■ Data listing ■
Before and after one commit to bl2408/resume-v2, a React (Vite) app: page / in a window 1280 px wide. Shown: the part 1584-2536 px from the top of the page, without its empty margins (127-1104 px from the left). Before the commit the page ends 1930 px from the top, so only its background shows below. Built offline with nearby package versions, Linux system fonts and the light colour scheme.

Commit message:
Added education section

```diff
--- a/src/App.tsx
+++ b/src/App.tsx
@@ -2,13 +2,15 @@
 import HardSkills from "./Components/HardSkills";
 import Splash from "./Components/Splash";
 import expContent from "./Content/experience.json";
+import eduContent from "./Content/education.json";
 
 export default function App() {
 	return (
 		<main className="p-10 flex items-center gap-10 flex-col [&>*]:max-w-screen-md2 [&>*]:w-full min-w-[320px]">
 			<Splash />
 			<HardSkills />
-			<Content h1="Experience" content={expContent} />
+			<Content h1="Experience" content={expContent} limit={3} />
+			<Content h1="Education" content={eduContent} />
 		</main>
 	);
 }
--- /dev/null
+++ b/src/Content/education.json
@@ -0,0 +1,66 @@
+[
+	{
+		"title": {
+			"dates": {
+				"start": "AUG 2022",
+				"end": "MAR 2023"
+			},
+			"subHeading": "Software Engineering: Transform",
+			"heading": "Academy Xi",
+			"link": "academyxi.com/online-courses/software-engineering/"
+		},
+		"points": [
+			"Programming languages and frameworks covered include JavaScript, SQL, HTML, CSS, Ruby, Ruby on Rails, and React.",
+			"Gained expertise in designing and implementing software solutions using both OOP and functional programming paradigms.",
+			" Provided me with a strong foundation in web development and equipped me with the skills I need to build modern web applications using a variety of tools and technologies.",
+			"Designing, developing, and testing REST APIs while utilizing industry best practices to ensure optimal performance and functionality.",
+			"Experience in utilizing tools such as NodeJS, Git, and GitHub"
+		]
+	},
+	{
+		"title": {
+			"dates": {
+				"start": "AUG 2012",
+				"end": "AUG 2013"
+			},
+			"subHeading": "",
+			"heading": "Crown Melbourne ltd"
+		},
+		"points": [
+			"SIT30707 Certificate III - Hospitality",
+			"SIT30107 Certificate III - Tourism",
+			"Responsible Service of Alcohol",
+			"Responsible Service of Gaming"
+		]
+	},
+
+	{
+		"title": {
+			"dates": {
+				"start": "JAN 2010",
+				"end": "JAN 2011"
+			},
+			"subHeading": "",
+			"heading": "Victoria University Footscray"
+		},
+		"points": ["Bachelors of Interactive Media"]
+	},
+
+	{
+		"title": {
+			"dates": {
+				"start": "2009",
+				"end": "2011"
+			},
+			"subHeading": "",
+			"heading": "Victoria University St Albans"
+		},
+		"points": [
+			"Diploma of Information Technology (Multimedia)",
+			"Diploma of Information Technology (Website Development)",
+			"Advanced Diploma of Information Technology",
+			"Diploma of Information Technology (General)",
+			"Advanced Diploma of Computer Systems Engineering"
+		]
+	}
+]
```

---

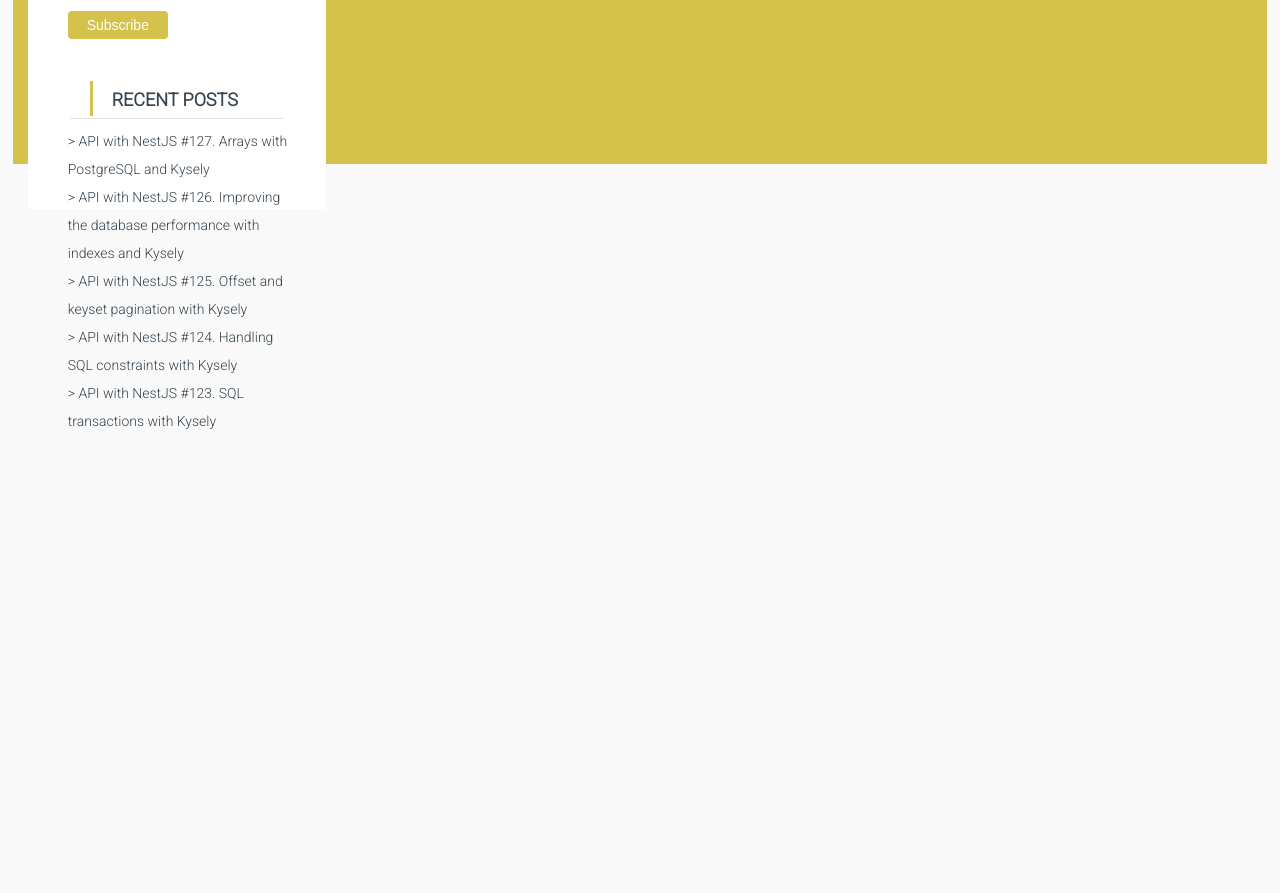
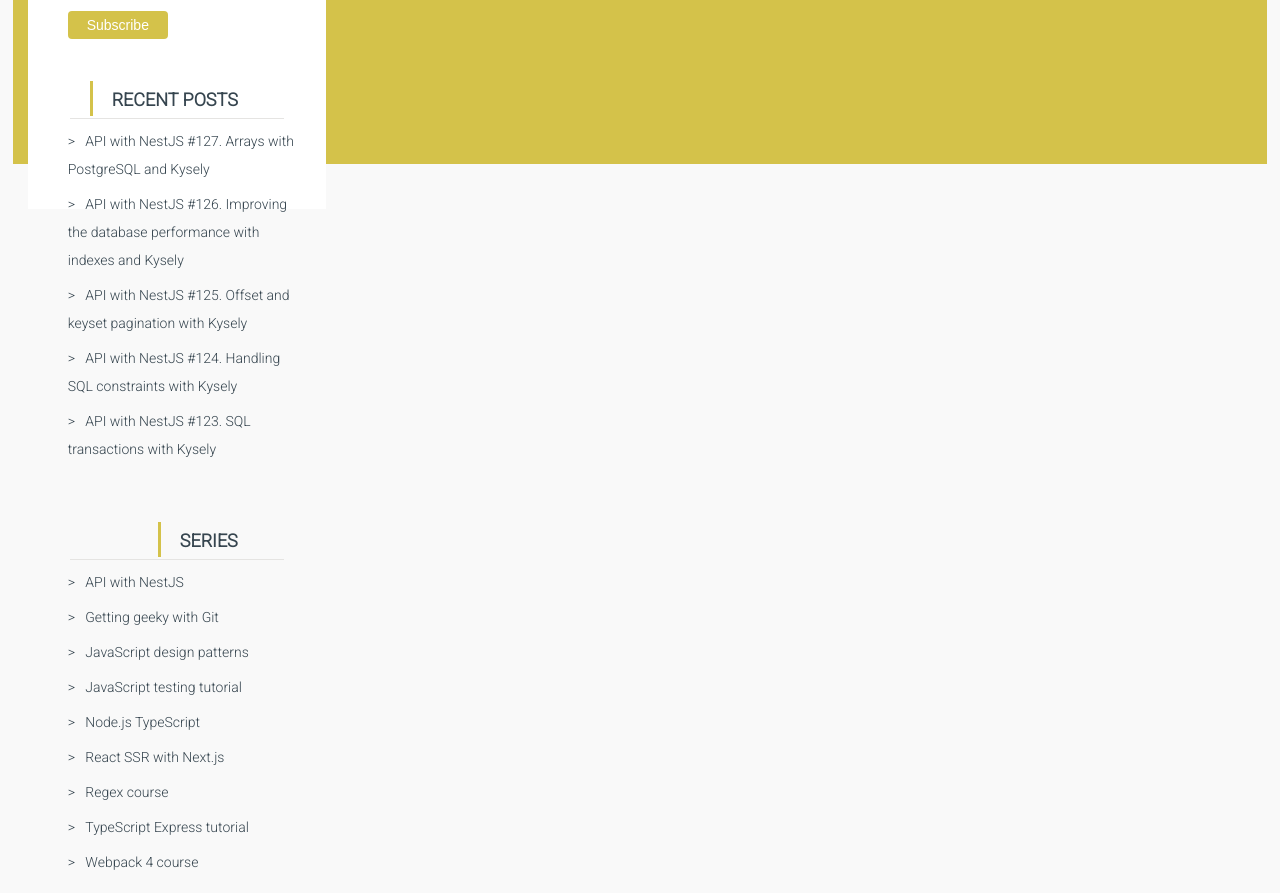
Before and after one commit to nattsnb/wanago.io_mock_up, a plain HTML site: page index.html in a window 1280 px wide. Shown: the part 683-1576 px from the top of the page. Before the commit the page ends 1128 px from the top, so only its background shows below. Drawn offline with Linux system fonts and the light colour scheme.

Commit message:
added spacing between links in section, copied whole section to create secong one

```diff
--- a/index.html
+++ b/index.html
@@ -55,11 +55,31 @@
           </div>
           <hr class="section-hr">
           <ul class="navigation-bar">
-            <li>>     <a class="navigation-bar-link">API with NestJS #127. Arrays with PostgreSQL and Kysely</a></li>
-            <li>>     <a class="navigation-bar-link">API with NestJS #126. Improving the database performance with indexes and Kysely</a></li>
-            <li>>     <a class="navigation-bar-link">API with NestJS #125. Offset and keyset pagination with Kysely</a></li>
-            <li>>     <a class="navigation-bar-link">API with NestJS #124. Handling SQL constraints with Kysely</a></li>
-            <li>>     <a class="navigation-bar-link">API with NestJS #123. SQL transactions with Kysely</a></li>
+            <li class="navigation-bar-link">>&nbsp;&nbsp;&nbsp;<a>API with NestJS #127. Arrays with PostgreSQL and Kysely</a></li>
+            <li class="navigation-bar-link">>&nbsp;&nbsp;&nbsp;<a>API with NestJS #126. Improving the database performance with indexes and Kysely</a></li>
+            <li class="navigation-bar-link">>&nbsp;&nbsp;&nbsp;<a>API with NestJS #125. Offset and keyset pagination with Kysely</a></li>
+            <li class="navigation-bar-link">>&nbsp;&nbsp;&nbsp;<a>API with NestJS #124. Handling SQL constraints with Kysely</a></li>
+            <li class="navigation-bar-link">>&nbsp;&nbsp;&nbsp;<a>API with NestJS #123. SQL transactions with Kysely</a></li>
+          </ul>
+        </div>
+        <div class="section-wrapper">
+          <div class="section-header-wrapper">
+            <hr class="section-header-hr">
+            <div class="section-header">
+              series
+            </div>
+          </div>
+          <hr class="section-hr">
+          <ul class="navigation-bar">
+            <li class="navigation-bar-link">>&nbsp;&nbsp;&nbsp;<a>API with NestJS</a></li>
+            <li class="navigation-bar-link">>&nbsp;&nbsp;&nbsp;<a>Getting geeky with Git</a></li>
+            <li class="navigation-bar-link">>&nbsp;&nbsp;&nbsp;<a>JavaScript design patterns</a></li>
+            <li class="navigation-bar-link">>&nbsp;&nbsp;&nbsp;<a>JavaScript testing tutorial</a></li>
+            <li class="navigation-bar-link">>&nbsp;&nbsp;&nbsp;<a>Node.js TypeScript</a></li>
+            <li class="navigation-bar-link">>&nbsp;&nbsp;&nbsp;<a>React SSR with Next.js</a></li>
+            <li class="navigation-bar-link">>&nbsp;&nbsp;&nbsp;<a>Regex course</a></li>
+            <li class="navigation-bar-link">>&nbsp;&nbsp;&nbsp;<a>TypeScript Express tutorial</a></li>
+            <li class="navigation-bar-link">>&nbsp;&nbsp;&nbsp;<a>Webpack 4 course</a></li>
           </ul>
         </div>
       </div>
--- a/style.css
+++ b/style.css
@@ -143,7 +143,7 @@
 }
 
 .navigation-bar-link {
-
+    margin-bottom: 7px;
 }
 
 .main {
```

...

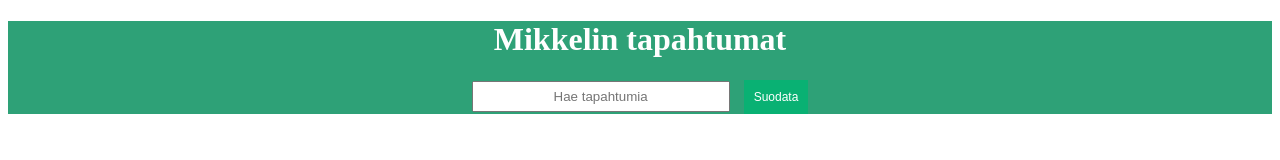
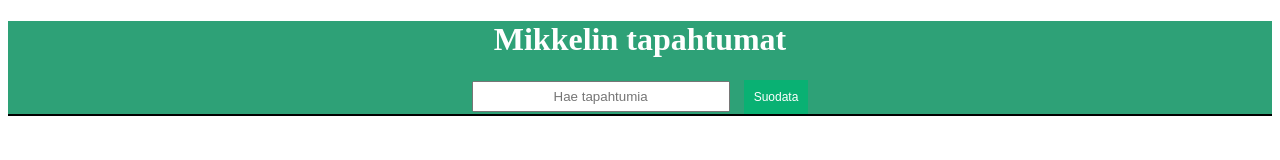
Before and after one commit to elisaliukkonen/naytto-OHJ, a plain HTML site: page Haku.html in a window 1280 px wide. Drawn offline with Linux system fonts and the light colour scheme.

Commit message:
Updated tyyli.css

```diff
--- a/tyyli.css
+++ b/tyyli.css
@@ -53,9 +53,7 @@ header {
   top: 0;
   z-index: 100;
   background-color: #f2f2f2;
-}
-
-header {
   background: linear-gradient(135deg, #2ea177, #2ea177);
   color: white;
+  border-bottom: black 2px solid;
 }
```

■ What to work on ■
Wherever a line in the data above holds the word "Technology", copy that line.

■ Answer to this exercise ■
+			"Diploma of Information Technology (Multimedia)",
+			"Diploma of Information Technology (Website Development)",
+			"Advanced Diploma of Information Technology",
+			"Diploma of Information Technology (General)",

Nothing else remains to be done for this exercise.